Boreal Chorus Frog

Boreal Chorus Frog

Copyright Missouri Dept of Conservation

Genus Species: Pseudacris maculata

Size: ¾ - 1½”

Location: Has only been detected on the edge of the Pea Ridge National Military Park in Arkansas

Advertisement Call: A trill that rises at the end like a thumbnail rubbing across a plastic comb




Boreal Chorus frogs and Cajun Chorus frogs are nearly identical.  You can use your location to determine which you are hearing.  This frog has three broad dark stripes down its back and a white stripe along its upper lip.

Interesting Fact: A large congregation of singing frogs is called a Chorus.

The frogs may start calling with a single vocal sac in February and continue through April.  Females will lay several hundred eggs in smaller bundles which hatch within a week.  The pollywogs will be frogs in 6 - 8 weeks.  In the winter these frogs burrow into the ground and like Wood Frogs they generate a kind of antifreeze glycol to protect themselves.

Boreal Chorus Frogs are members of the Hylidae (Treefrog) family and are New Frogs (Neobatrachia).

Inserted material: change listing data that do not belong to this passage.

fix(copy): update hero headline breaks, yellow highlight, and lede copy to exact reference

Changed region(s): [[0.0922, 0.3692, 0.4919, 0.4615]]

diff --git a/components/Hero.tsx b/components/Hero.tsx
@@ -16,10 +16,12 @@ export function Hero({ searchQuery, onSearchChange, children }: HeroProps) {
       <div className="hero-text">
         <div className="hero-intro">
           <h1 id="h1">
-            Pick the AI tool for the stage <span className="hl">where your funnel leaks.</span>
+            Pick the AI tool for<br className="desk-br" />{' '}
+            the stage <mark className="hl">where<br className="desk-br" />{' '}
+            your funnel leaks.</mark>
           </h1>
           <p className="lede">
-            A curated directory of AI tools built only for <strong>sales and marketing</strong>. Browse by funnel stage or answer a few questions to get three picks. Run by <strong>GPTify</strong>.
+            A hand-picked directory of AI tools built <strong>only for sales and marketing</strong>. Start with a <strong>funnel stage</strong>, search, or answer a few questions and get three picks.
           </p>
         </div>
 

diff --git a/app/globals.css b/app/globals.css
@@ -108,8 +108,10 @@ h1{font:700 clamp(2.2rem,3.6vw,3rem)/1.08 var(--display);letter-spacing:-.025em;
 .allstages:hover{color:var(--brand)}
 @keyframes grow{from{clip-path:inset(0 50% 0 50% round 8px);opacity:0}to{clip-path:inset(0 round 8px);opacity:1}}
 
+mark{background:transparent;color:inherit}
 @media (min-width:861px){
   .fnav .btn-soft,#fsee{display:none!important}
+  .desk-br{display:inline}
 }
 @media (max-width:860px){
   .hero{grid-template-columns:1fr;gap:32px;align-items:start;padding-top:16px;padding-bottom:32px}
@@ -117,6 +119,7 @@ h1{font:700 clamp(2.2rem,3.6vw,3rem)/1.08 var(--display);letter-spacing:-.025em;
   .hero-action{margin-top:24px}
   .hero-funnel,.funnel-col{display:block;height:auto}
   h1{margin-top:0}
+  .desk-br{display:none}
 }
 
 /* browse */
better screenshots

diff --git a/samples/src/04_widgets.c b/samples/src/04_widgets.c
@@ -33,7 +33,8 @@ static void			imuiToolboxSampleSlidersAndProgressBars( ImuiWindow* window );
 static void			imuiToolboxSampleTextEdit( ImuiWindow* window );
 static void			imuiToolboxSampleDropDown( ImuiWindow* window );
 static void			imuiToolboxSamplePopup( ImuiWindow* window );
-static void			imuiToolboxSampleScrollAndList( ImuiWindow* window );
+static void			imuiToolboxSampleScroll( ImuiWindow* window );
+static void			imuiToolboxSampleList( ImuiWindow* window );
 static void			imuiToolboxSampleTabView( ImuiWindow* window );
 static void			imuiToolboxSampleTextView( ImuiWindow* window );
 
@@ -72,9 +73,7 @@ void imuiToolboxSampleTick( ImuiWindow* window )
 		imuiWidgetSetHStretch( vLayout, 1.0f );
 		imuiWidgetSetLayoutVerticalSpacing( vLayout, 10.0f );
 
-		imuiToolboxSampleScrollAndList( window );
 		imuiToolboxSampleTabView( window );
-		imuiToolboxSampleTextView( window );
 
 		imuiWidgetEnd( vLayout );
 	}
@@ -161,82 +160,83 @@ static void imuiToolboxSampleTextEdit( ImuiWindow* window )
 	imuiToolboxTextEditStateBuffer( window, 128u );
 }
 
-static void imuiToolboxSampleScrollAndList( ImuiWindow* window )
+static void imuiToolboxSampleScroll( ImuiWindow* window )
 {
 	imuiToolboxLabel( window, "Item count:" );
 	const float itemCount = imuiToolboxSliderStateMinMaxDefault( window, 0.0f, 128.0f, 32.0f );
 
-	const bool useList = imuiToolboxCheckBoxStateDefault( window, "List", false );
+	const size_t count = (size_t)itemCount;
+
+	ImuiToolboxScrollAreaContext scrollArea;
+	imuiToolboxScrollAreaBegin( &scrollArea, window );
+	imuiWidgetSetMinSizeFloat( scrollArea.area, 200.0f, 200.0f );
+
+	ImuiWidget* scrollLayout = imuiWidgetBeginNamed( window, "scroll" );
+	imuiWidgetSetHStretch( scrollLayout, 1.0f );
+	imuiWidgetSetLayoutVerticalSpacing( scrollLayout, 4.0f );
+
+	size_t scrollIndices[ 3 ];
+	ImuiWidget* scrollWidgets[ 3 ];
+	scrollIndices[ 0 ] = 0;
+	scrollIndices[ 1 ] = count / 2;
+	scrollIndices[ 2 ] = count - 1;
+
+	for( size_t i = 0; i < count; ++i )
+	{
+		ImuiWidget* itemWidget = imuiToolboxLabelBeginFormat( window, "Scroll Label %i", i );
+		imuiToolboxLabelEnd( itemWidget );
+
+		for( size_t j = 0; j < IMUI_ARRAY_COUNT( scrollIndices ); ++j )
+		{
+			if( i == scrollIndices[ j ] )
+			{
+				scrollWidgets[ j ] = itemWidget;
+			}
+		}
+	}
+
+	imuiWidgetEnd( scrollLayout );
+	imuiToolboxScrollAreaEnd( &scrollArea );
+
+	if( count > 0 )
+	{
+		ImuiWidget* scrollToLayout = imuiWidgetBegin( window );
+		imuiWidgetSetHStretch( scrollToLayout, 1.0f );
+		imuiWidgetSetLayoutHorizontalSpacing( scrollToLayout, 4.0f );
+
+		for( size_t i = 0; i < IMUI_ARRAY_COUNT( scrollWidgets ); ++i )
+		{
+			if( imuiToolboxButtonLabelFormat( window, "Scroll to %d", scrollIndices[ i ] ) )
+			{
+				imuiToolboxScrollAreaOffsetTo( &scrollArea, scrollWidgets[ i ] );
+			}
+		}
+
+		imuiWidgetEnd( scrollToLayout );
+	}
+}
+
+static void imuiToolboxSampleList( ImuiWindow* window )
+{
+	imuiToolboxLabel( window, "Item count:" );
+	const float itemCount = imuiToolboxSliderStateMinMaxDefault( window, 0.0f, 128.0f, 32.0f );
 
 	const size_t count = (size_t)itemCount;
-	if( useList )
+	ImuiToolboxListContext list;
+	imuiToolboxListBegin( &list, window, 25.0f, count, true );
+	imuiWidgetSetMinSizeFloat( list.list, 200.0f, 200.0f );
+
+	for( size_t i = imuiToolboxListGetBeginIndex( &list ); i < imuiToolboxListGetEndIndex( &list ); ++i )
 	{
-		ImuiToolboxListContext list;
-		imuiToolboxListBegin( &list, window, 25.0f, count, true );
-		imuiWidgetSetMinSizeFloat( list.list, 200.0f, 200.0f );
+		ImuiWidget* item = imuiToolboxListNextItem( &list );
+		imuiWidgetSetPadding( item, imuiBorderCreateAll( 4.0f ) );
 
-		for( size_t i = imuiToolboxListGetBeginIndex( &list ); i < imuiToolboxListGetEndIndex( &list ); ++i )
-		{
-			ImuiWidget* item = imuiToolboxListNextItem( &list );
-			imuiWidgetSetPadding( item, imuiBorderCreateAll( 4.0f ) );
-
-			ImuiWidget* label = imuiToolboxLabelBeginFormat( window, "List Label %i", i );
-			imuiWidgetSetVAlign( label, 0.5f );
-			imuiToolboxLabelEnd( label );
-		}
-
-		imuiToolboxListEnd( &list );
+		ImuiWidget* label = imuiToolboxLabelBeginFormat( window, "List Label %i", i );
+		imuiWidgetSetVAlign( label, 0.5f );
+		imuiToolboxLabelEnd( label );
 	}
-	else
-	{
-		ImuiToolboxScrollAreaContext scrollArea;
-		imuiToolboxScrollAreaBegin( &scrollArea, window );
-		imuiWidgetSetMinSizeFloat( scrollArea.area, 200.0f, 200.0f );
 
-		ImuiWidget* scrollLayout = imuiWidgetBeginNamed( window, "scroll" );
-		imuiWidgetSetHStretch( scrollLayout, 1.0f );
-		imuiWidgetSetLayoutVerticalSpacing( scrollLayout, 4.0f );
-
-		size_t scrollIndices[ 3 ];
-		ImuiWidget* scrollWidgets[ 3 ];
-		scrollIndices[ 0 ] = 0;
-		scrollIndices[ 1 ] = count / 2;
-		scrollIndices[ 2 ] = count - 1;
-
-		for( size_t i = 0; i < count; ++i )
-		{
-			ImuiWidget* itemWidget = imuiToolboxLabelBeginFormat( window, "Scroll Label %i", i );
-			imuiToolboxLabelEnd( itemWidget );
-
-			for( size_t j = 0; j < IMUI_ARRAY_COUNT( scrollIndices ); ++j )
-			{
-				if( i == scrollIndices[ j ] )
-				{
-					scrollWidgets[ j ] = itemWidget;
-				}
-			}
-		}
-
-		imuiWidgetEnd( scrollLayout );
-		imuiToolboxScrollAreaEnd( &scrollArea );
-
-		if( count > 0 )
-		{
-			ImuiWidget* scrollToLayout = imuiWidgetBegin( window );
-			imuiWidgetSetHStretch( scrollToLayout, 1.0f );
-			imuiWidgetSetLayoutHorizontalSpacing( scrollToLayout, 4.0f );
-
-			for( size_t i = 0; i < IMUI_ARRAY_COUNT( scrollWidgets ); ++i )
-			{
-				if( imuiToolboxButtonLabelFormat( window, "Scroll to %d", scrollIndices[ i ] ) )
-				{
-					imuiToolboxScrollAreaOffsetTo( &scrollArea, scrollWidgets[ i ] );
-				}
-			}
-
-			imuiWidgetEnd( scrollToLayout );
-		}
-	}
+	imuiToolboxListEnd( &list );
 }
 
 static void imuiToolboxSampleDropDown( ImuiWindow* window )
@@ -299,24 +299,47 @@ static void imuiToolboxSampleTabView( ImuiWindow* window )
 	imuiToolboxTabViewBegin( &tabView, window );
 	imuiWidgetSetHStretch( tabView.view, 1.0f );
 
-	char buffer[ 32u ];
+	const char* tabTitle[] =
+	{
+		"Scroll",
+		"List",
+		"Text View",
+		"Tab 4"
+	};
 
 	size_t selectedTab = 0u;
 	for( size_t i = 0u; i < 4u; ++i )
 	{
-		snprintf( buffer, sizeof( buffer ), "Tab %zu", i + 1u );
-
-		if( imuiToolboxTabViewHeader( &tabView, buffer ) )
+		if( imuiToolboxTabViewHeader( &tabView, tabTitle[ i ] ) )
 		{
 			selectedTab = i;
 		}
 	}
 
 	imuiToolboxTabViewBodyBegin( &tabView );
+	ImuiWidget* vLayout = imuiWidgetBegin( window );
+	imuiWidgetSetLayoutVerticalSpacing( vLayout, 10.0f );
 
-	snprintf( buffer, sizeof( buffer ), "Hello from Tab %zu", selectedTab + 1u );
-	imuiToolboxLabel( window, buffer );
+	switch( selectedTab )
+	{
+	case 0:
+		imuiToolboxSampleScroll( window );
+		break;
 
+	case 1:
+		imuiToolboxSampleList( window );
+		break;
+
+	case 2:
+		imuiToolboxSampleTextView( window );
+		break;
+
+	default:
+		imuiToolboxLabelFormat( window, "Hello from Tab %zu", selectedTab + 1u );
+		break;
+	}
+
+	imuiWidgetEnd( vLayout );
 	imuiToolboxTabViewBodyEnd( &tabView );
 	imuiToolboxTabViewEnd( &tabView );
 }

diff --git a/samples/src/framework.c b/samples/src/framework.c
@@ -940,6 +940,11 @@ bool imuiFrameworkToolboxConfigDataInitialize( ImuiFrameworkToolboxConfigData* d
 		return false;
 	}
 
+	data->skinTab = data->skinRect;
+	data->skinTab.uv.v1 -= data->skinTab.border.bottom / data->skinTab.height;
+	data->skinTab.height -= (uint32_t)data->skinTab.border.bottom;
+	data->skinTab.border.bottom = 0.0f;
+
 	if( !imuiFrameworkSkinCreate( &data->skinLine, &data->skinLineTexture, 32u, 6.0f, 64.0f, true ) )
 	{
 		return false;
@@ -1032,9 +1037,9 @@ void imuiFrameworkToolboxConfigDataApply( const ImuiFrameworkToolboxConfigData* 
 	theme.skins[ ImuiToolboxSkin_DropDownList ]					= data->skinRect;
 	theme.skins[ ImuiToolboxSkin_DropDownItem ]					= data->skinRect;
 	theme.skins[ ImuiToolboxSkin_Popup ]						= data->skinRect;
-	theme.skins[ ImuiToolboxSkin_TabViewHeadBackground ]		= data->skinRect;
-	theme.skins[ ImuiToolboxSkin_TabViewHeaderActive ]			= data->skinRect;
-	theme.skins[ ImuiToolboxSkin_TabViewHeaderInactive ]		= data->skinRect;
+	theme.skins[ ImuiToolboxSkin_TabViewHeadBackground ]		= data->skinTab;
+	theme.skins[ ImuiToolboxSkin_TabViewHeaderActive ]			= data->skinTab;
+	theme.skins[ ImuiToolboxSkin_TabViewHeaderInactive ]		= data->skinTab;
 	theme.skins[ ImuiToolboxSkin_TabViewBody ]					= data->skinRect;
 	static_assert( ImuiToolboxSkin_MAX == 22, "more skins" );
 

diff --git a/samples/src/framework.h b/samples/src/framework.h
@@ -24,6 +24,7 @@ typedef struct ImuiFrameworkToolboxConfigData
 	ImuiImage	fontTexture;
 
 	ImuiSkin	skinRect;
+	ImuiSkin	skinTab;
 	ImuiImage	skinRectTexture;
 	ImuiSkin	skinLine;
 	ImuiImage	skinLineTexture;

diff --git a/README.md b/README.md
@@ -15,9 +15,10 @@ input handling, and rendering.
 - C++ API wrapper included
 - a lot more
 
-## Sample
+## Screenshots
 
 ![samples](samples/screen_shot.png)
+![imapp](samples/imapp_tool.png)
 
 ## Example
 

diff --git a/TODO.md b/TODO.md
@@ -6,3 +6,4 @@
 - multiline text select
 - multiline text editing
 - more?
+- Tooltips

Click for more about Boreal Chorus Frogs at Herps of Arkansas.